B- Sound: B- Extras: C Film: C+
Ingmar Bergman passed away, it was a big international news story because his
films were so widely known. It was also
because his home country of Sweden is not known for much cinema beyond Bergman
and art films involving his actors.
However, there are plenty of different kinds of cinema that and every
other country produces, though we only see a fraction of it. Anders Banke’s Frostbitten (2005) is an ambitious attempt to create a vampire film
with some difference and impact.
not always work, but it has some interesting moments, even when it is
derivative. Part of the reason is simply
the location of the northern territory of Sweden and its city of Norrbotten,
which is scenic and interesting. Even
with its limits, it embarrasses the dozens of awful U.S. and especially indie
vampire disasters of late and the twist is that the geographical location will
be in darkness for 30 days in a row!!!
and director are having fun with the Daniel Ojanlatva screenplay and From Dusk Til Dawn is the film this
reminded me of off hand, but all are trying to show a real love of such films
and fans will find this a must-see. If
you are interested in a vampire film with a difference, you might want to give
it a look too.
anamorphically enhanced 2.35 X 1 image has some nice shots by Director of
Photography Chris Maris and as I watched, I noticed an interesting look of
color and composition, the cinematography was different from anything I had
seen lately. Why? Was it digital enhancement? No.
Was it the brand of film stock?
They used Kodak well enough with some digital work, but nothing out of
the ordinary. So could it be the scope
format used? The detail looked like
Super 35mm work, yet something was different.
says it is in Techniscope, a format that has not been used in eons, but it is
not listed as such in the credits that way.
If used as a general term (many films dubbed scope or CinemaScope do not
use the oldest system) on the fly, this means each frame was a tiny

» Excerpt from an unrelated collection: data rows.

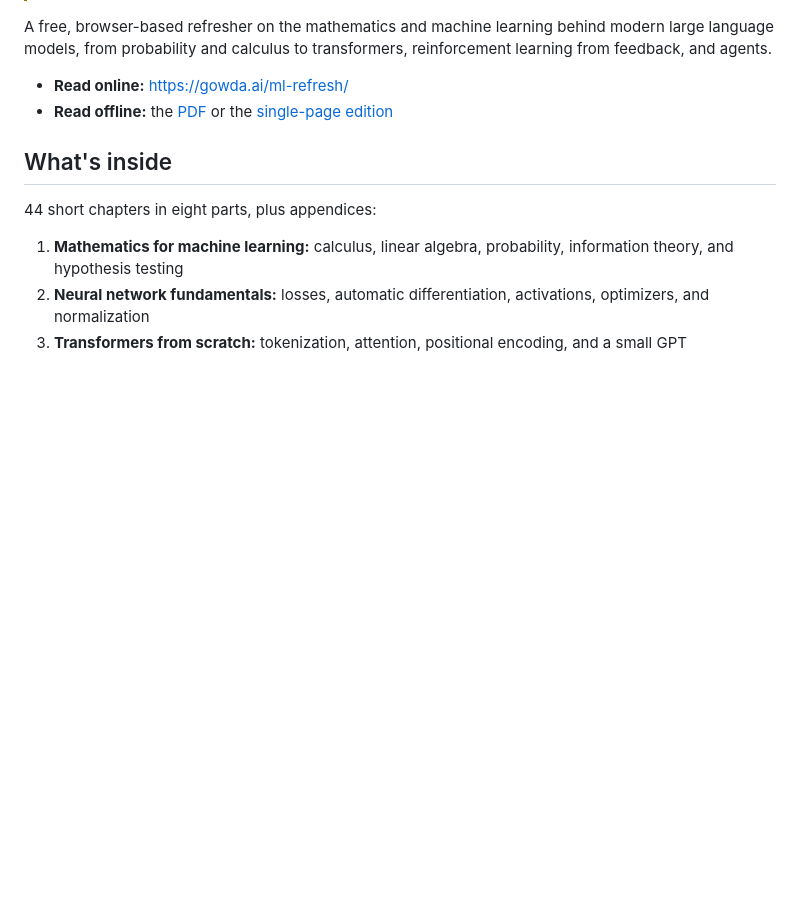
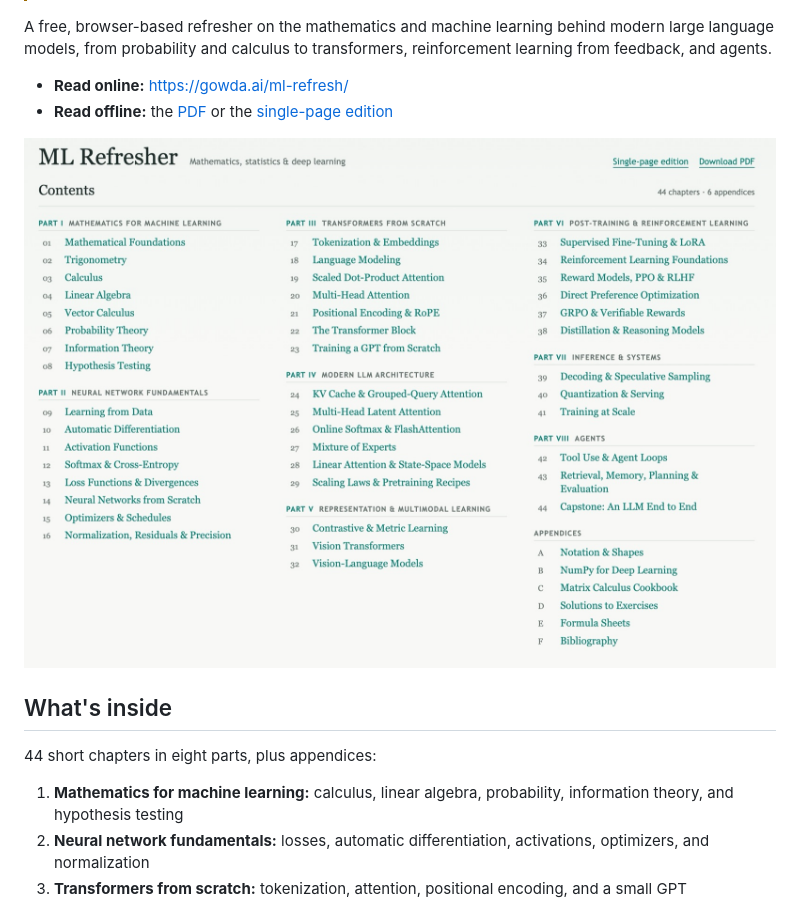
Before and after one commit to thammegowda/ml-refresh, a Markdown page: README.md, the part around the change. Drawn GitHub-style; pictures changed too: docs/ml-refresh-toc.jpeg (added); blank space fills up the shorter version.

Commit message:
Show the contents page in the README
Co-authored-by: Copilot <223556219+Copilot@users.noreply.github.com>

```diff
--- a/README.md
+++ b/README.md
@@ -13,6 +13,8 @@ learning from feedback, and agents.
 - **Read online:** https://gowda.ai/ml-refresh/
 - **Read offline:** the [PDF](https://gowda.ai/ml-refresh/ml-refresher.pdf) or the
   [single-page edition](https://gowda.ai/ml-refresh/book.html)
+
+[![The contents page: 44 chapters in eight parts, plus appendices](docs/ml-refresh-toc.jpeg)](https://gowda.ai/ml-refresh/)
 
 ## What's inside
 
```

2-perferations of 35mm, which is narrow and leaves no room for error. All in all, it is an asset for the film.
was exclusively a DTS theatrical release, but only a Dolby Digital 5.1 track is
available on this disc. Too bad, because
the Dolby is limiting the dynamic range of what sounds like a very good
soundmaster. The Anthony Lledo score is
not bad and the combination of the two shows Sweden can get serious and deliver
high quality genre product technically.
include bloopers, a behind the scenes featurette and deleted scenes.
- Nicholas Sheffo